*** Opening of Supplied data ***

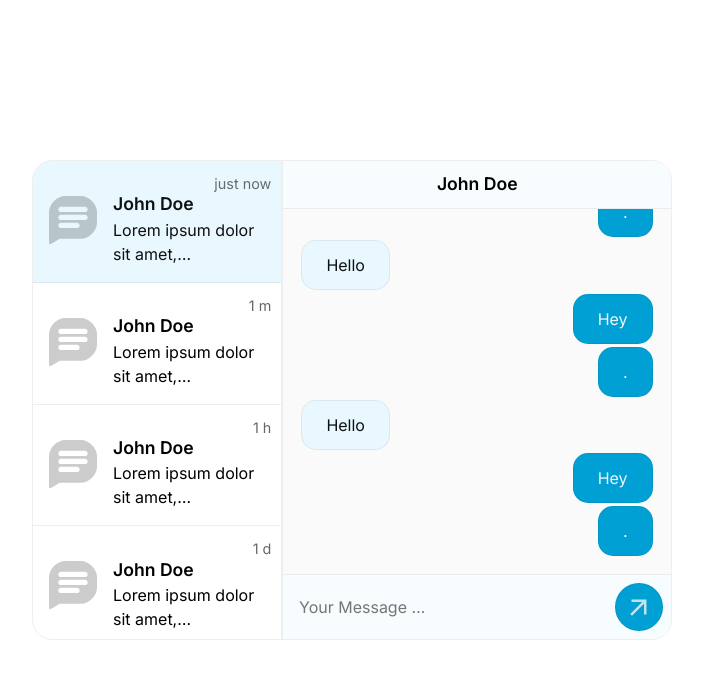
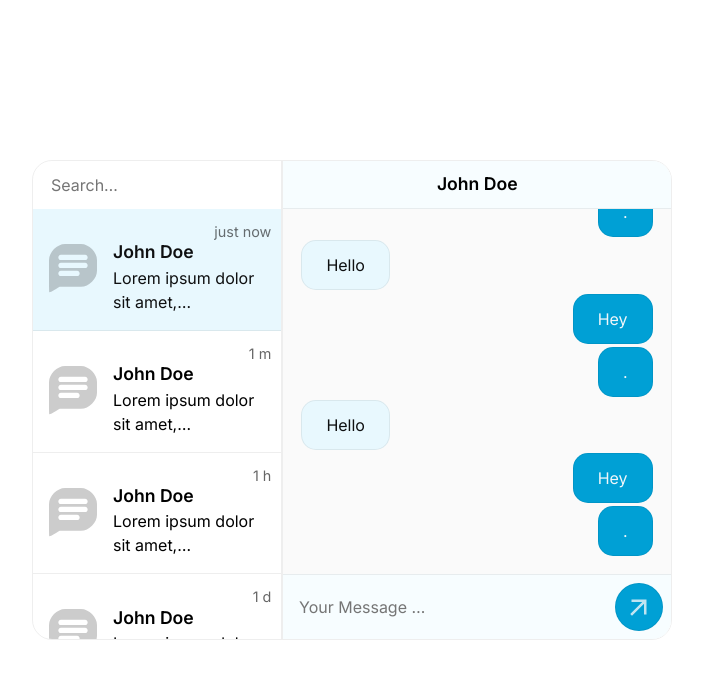
Before and after one commit to yspreen/super-simple-chat, a React app: page / in a window 1280 px wide. Shown: the top 678 px of the page, without its empty margins (288-991 px from the left). Built offline with nearby package versions, Linux system fonts and the light colour scheme.

Commit message:
Add search bar.

```diff
--- a/src/App.tsx
+++ b/src/App.tsx
@@ -58,6 +58,7 @@
       onNewMessage={newMessage}
       selectedChatIdx={index}
       setSelectedChatIdx={setIndex}
+      doSearch={(val) => console.log("search:", val)}
     />
   );
 }
--- a/src/ChatComponent.tsx
+++ b/src/ChatComponent.tsx
@@ -9,6 +9,7 @@
   chats,
   selectedChatIdx,
   setSelectedChatIdx,
+  doSearch,
 }: ChatProps) => {
   const [input, setInput] = useState("");
   const [drawerOpen_, setDrawerOpen] = useState(false);
@@ -43,6 +44,7 @@
         chats={chats}
         selectedChatIdx={selectedChatIdx ?? -1}
         selectIndex={setIndex}
+        doSearch={doSearch}
       />
       <ChatContainer
         input={input}
--- a/src/ChatDrawer.tsx
+++ b/src/ChatDrawer.tsx
@@ -1,4 +1,4 @@
-import { FC } from "react";
+import { FC, useRef, useState } from "react";
 import { Chat } from "./ChatModels";
 import { ChatRow } from "./ChatRow";
 
@@ -6,14 +6,33 @@
   chats: Chat[];
   selectedChatIdx: number;
   selectIndex: (idx: number) => void;
-}> = ({ chats, selectedChatIdx, selectIndex }) => (
+  doSearch?: (val: string) => void;
+}> = ({ chats, selectedChatIdx, selectIndex, doSearch }) => {
+  const timeout = useRef(null as NodeJS.Timeout | null);
+  const setInput = (val: string) => {
+    timeout.current && clearTimeout(timeout.current);
+    timeout.current = setTimeout(() => {
+      doSearch?.(val);
+    }, 250);
+  };
+
+  return (
     <div className="drawer">
+      <div className="search-container">
+        <input
+          type="text"
+          placeholder="Search&hellip;"
+          onChange={(newVal) => setInput(newVal.target.value)}
+        />
+      </div>
       {chats.map((chat, idx) => (
         <ChatRow
           chat={chat}
           selected={idx === selectedChatIdx}
           onClick={() => selectIndex(idx)}
+          key={chat.id ?? idx}
         />
       ))}
     </div>
   );
+};
--- a/src/ChatIcon.tsx
+++ b/src/ChatIcon.tsx
@@ -3,8 +3,8 @@
 export const ChatIcon: FC = () => (
   <svg viewBox="0 0 18 19" xmlns="http://www.w3.org/2000/svg">
     <path
-      fill-rule="evenodd"
-      clip-rule="evenodd"
+      fillRule="evenodd"
+      clipRule="evenodd"
       d="M12 0H6C3 0 0.00999805 3 0.00999805 6C0.00999805 6 -0.0500026 18 0.0999989 18C0.0999996 18.5 4 16 4 16H12C15 16 18 13 18 10V6C18 3 15 0 12 0ZM4.5 4C3.94772 4 3.5 4.44772 3.5 5C3.5 5.55228 3.94771 6 4.5 6H13.5C14.0523 6 14.5 5.55228 14.5 5C14.5 4.44772 14.0523 4 13.5 4H4.5ZM4.5 7C3.94772 7 3.5 7.44771 3.5 8C3.5 8.55229 3.94771 9 4.5 9H13.5C14.0523 9 14.5 8.55229 14.5 8C14.5 7.44771 14.0523 7 13.5 7H4.5ZM3.5 11C3.5 10.4477 3.94772 10 4.5 10H10.5C11.0523 10 11.5 10.4477 11.5 11C11.5 11.5523 11.0523 12 10.5 12H4.5C3.94772 12 3.5 11.5523 3.5 11Z"
     />
   </svg>
--- a/src/ChatModels.tsx
+++ b/src/ChatModels.tsx
@@ -8,6 +8,7 @@
 }
 
 export interface Chat {
+  id?: string | number;
   lastMessageText: string;
   lastMessageDate: Date;
   name: string;
@@ -19,4 +20,5 @@
   selectedChatIdx?: number;
   onNewMessage?: (text: string) => void;
   setSelectedChatIdx?: (idx: number) => void;
+  doSearch?: (val: string) => void;
 }
--- a/src/style.css
+++ b/src/style.css
@@ -92,6 +92,16 @@
   width: 100%;
   flex-direction: column-reverse;
   overflow-y: auto; /* Allows scrolling */
+}
+.search-container {
+  height: 3em;
+  flex-shrink: 0;
+  padding: 0 1em;
+  display: flex;
+  align-items: center;
+}
+.search-container input {
+  font-size: 1em;
 }
 .header-container {
   height: 3em;
```
Lines whose indentation alone changed are shown as unchanged.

*** Close of Supplied data ***

Leave the pictures aside and output each entry exactly as it stands.

* Solution for this problem *
Before and after one commit to yspreen/super-simple-chat, a React app: page / in a window 1280 px wide. Shown: the top 678 px of the page, without its empty margins (288-991 px from the left). Built offline with nearby package versions, Linux system fonts and the light colour scheme.

Commit message:
Add search bar.

```diff
--- a/src/App.tsx
+++ b/src/App.tsx
@@ -58,6 +58,7 @@
       onNewMessage={newMessage}
       selectedChatIdx={index}
       setSelectedChatIdx={setIndex}
+      doSearch={(val) => console.log("search:", val)}
     />
   );
 }
--- a/src/ChatComponent.tsx
+++ b/src/ChatComponent.tsx
@@ -9,6 +9,7 @@
   chats,
   selectedChatIdx,
   setSelectedChatIdx,
+  doSearch,
 }: ChatProps) => {
   const [input, setInput] = useState("");
   const [drawerOpen_, setDrawerOpen] = useState(false);
@@ -43,6 +44,7 @@
         chats={chats}
         selectedChatIdx={selectedChatIdx ?? -1}
         selectIndex={setIndex}
+        doSearch={doSearch}
       />
       <ChatContainer
         input={input}
--- a/src/ChatDrawer.tsx
+++ b/src/ChatDrawer.tsx
@@ -1,4 +1,4 @@
-import { FC } from "react";
+import { FC, useRef, useState } from "react";
 import { Chat } from "./ChatModels";
 import { ChatRow } from "./ChatRow";
 
@@ -6,14 +6,33 @@
   chats: Chat[];
   selectedChatIdx: number;
   selectIndex: (idx: number) => void;
-}> = ({ chats, selectedChatIdx, selectIndex }) => (
+  doSearch?: (val: string) => void;
+}> = ({ chats, selectedChatIdx, selectIndex, doSearch }) => {
+  const timeout = useRef(null as NodeJS.Timeout | null);
+  const setInput = (val: string) => {
+    timeout.current && clearTimeout(timeout.current);
+    timeout.current = setTimeout(() => {
+      doSearch?.(val);
+    }, 250);
+  };
+
+  return (
     <div className="drawer">
+      <div className="search-container">
+        <input
+          type="text"
+          placeholder="Search&hellip;"
+          onChange={(newVal) => setInput(newVal.target.value)}
+        />
+      </div>
       {chats.map((chat, idx) => (
         <ChatRow
           chat={chat}
           selected={idx === selectedChatIdx}
           onClick={() => selectIndex(idx)}
+          key={chat.id ?? idx}
         />
       ))}
     </div>
   );
+};
--- a/src/ChatIcon.tsx
+++ b/src/ChatIcon.tsx
@@ -3,8 +3,8 @@
 export const ChatIcon: FC = () => (
   <svg viewBox="0 0 18 19" xmlns="http://www.w3.org/2000/svg">
     <path
-      fill-rule="evenodd"
-      clip-rule="evenodd"
+      fillRule="evenodd"
+      clipRule="evenodd"
       d="M12 0H6C3 0 0.00999805 3 0.00999805 6C0.00999805 6 -0.0500026 18 0.0999989 18C0.0999996 18.5 4 16 4 16H12C15 16 18 13 18 10V6C18 3 15 0 12 0ZM4.5 4C3.94772 4 3.5 4.44772 3.5 5C3.5 5.55228 3.94771 6 4.5 6H13.5C14.0523 6 14.5 5.55228 14.5 5C14.5 4.44772 14.0523 4 13.5 4H4.5ZM4.5 7C3.94772 7 3.5 7.44771 3.5 8C3.5 8.55229 3.94771 9 4.5 9H13.5C14.0523 9 14.5 8.55229 14.5 8C14.5 7.44771 14.0523 7 13.5 7H4.5ZM3.5 11C3.5 10.4477 3.94772 10 4.5 10H10.5C11.0523 10 11.5 10.4477 11.5 11C11.5 11.5523 11.0523 12 10.5 12H4.5C3.94772 12 3.5 11.5523 3.5 11Z"
     />
   </svg>
--- a/src/ChatModels.tsx
+++ b/src/ChatModels.tsx
@@ -8,6 +8,7 @@
 }
 
 export interface Chat {
+  id?: string | number;
   lastMessageText: string;
   lastMessageDate: Date;
   name: string;
@@ -19,4 +20,5 @@
   selectedChatIdx?: number;
   onNewMessage?: (text: string) => void;
   setSelectedChatIdx?: (idx: number) => void;
+  doSearch?: (val: string) => void;
 }
--- a/src/style.css
+++ b/src/style.css
@@ -92,6 +92,16 @@
   width: 100%;
   flex-direction: column-reverse;
   overflow-y: auto; /* Allows scrolling */
+}
+.search-container {
+  height: 3em;
+  flex-shrink: 0;
+  padding: 0 1em;
+  display: flex;
+  align-items: center;
+}
+.search-container input {
+  font-size: 1em;
 }
 .header-container {
   height: 3em;
```
Lines whose indentation alone changed are shown as unchanged.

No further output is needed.